14 September 2012
Islamic civilization in Egypt
Reuters gives us a survey of Friday preaching from Egypt, where many remain enraged, or choose to appear enraged by Nakoula Basseley Nakoula's "Innocence of Muslims." The opinions reported give us a good idea of what religious and political leaders consider appropriate and inappropriate responses to an insult to the Prophet Muhammad. Most seem to believe that Nakoula, the Coptic Christian who apparently hid behind the pseudonym of "Israeli Jew" Sam Bacile, should be tried and (if found guilty) put to death. The speakers quoted by Reuters seem unanimously opposed to the collective-guilt reasoning that drove attacks on U.S. diplomatic facilities in Egypt, Libya and elsewhere, apart from some advocating a boycott of U.S. imports.
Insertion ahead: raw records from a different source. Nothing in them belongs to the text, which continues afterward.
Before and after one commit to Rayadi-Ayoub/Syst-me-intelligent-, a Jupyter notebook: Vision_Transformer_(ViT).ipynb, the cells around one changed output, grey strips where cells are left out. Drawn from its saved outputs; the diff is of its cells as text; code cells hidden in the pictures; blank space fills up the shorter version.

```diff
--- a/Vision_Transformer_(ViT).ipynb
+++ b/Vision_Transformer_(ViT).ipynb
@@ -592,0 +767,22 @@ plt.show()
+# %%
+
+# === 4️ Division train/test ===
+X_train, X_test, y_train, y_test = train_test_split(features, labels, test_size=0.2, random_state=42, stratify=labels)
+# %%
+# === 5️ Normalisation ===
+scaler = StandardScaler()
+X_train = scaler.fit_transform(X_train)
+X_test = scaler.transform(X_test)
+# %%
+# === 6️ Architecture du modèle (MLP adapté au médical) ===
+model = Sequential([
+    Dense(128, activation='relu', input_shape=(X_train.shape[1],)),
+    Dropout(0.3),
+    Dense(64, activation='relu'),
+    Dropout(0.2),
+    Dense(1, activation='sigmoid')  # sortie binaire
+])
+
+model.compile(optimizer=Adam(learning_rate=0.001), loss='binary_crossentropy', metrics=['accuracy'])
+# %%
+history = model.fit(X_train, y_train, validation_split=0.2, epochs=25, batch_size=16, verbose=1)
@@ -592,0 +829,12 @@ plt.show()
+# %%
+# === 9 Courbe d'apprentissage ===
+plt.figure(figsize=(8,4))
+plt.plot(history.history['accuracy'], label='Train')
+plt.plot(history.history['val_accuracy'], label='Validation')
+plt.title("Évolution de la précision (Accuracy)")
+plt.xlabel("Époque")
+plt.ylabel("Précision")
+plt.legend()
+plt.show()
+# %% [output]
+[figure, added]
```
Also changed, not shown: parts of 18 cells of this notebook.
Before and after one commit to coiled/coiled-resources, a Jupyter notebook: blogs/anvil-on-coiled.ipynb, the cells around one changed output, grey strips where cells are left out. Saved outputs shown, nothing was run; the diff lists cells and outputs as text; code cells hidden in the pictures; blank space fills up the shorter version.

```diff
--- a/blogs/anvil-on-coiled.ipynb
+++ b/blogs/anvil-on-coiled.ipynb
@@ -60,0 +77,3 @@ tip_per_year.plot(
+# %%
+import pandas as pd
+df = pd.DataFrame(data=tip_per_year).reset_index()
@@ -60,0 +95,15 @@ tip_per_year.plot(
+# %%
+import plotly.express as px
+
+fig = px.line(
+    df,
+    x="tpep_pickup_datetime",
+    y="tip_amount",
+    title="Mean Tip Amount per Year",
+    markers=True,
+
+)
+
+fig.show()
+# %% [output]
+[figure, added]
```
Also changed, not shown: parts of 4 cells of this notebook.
Among the new establishment there seems to be agreement that this week's violence was excessive, though the anger behind it remains legitimate. The most admirable sentiments came from a leader of a Salafist party who, as usual, condemned insults to Muhammad but then went so far as to say that not even the producers of the movie should be killed. You have to applaud these small steps while pressing for larger principles. If there really can be such a thing as a universal declaration of human rights, it should include the firmest possible assertion that no one should be legally penalized, much less killed, for "blasphemy." That should be one of the minimum prerequisites of a truly global civilization. If that looks like a hurdle that would give Muslims difficulty, rest assured that some of my "civilized" suggestions would look like obstacles to Americans, too. The thing to remember whenever one is outraged by Muslims is that they're not the only people who'll need to change for the world to become truly civilized. So no one should back away from criticizing Muslims, when they've earned it, out of some suspicion that they're being singled out for bigoted reasons. Those who make a living condemning Islam, as if Islam alone prevented world peace and prosperity for all, should take the advice of one they most likely worship, albeit slightly modified. You don't have to ignore the mote in the other guy's eye because of the beam in your own -- you should ignore neither.